How do I attain the Natural Materials guarantee?

Definition: At least 90% of ingredients or materials in this collection are derived from natural, non-synthetic sources.

What qualifies for this guarantee?

The whole collection has to be made from 90% natural ingredients/ materials; meaning they must be of natural origin and biodegradable. 

Fibres that qualify for Natural Materials (ranked in order of preference):


  • Recycled natural fibres
  • Organic natural fibres
  • Lyocell / Tencel
  • Hemp
  • Linen
  • Cupro
  • Pinatex
  • Ramie
  • Nettle


  • Certified animal fibres, e.g. RWS wool
  • FSC certified viscose / modal 
  • Organic silk or Peace silk

Could be better:

  • Conventional cotton
  • Viscose
  • Modal
  • Conventional silk
  • Bamboo
  • Conventional wool, alpaca, mohair

What Supporting Evidence Do I Need? 

  • Full % of the fibre composition of each product is listed on the care & information section on your product descriptions.

Additional evidence 

  • Any third-party certification for materials such as GOTS, Better Cotton Initiative etc
  • Ensuring 100% natural material compositions in order to preserve the biodegradability of the product

Why is this important?

It is preferable to use natural plant-based fibres versus synthetic fibres like polyester as the latter is derived from petroleum (a fossil fuel) that is non-renewable and produces greenhouse gas emissions (GHG). In addition to this, synthetic fibres are plastic which means that they do not biodegrade, rather they build up in landfill in developing countries and are often burnt releasing harmful GHG emissions. There is also mounting concern over the number of plastic microfibers that are released into the water system from washing synthetic clothing in washing machines. There are of course environmental issues linked to natural fibres as well, however on the whole they tend to be less damaging to the environment than synthetics because they are biodegradable, use less toxic chemicals (if organic), and are not derived from fossil fuels. 

Additional information:

What are the problems with viscose/modal?
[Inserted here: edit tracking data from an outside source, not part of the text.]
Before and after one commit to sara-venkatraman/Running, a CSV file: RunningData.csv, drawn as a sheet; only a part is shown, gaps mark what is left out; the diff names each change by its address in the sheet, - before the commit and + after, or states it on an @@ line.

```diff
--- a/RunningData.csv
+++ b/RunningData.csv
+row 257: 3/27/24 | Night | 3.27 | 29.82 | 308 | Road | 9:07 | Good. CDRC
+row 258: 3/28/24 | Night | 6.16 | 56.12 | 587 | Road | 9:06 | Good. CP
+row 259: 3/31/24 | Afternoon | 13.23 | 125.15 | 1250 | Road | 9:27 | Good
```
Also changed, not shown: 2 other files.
  • Risk of unregulated deforestation 
  • “It is estimated that around 30% of rayon and viscose used in fashion is made from pulp sourced from endangered and ancient forests”
    • These fibres come from natural sources but go through an incredibly chemical-intensive and highly polluting process in order to turn them into a fibre. 
      • Carbon disulphide, one of the chemicals used, is another toxic ingredient which has been linked to higher levels of coronary heart disease, birth defects, skin conditions, and cancer, not just in textile workers, but also in those who live near viscose factories”. 
    • Modal is considered better from an environmental standpoint than viscose as it uses fewer chemicals in its production than viscose.
    • Bamboo is an incredibly greenwashed fabric as it often undergoes the same processes as viscose with chemically intensive processing 
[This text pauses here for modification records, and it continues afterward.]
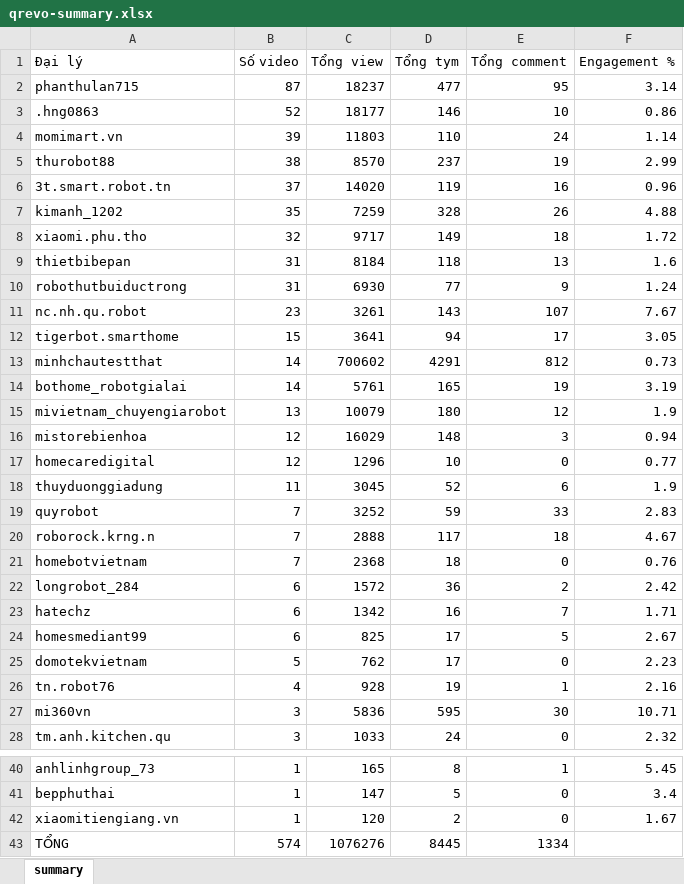
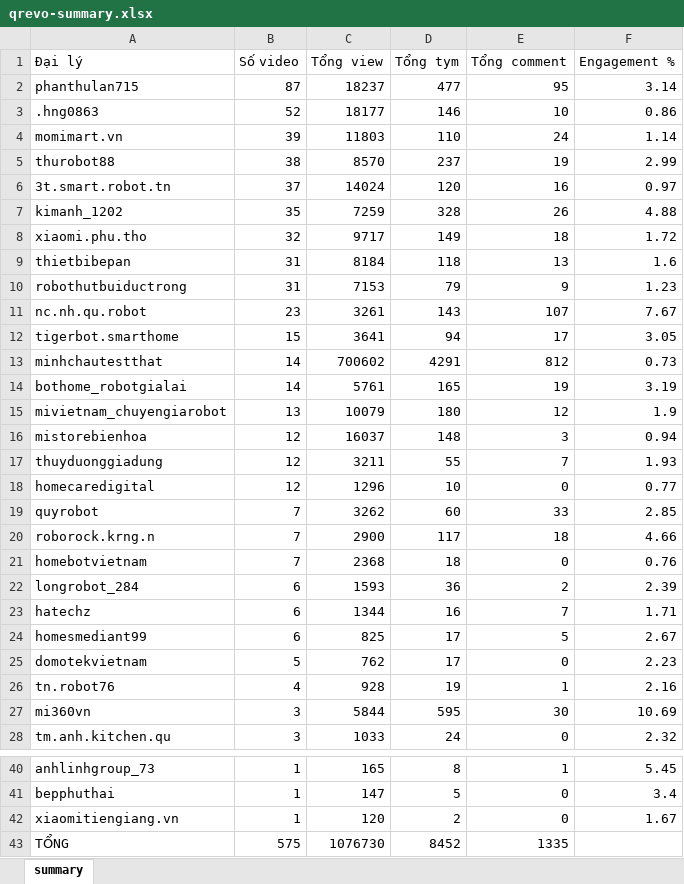
Before and after one commit to tuananh-din/tiktok-dealer-tracker, an Excel workbook: output/qrevo-summary.xlsx, sheet summary, drawn as a sheet; only a part is shown, gaps mark what is left out; values as stored, in another font and other column widths than the file's, no borders; removed rows and columns are numbered as before the commit, all else as after; the diff names each change by its address in the sheet, - before the commit and + after, or states it on an @@ line.

```diff
--- a/output/qrevo-summary.xlsx (sheet summary)
+++ b/output/qrevo-summary.xlsx (sheet summary)
-C6 (Tổng view): 14020
+C6 (Tổng view): 14024
-D6 (Tổng tym): 119
+D6 (Tổng tym): 120
-F6 (Engagement %): 0.96
+F6 (Engagement %): 0.97
-C10 (Tổng view): 6930
+C10 (Tổng view): 7153
-D10 (Tổng tym): 77
+D10 (Tổng tym): 79
-F10 (Engagement %): 1.24
+F10 (Engagement %): 1.23
-C16 (Tổng view): 16029
+C16 (Tổng view): 16037
+row 17: thuyduonggiadung | 12 | 3211 | 55 | 7 | 1.93
-row 18: thuyduonggiadung | 11 | 3045 | 52 | 6 | 1.9
-C19 (Tổng view): 3252
+C19 (Tổng view): 3262
-D19 (Tổng tym): 59
+D19 (Tổng tym): 60
-F19 (Engagement %): 2.83
+F19 (Engagement %): 2.85
-C20 (Tổng view): 2888
+C20 (Tổng view): 2900
-F20 (Engagement %): 4.67
+F20 (Engagement %): 4.66
-C22 (Tổng view): 1572
+C22 (Tổng view): 1593
-F22 (Engagement %): 2.42
+F22 (Engagement %): 2.39
-C23 (Tổng view): 1342
+C23 (Tổng view): 1344
-C27 (Tổng view): 5836
+C27 (Tổng view): 5844
-F27 (Engagement %): 10.71
+F27 (Engagement %): 10.69
-B43 (Số video): 574
+B43 (Số video): 575
-C43 (Tổng view): 1076276
+C43 (Tổng view): 1076730
-D43 (Tổng tym): 8445
+D43 (Tổng tym): 8452
-E43 (Tổng comment): 1334
+E43 (Tổng comment): 1335
```
Also changed, not shown: output/qrevo-videos.xlsx, 6 other files.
    What alternatives are there?

    • Trademarked Lenzing Modal, Lyocell and Tencel are also wood-pulp-based fibres, however, they are harvested from sustainably managed forests. 
    • Lyocell uses an organic solution in production replacing the sodium hydroxide used in modal
    • A closed loop process is used which recycles the chemicals in Tencel meaning they can be used time and time again and they’re not released into the environment.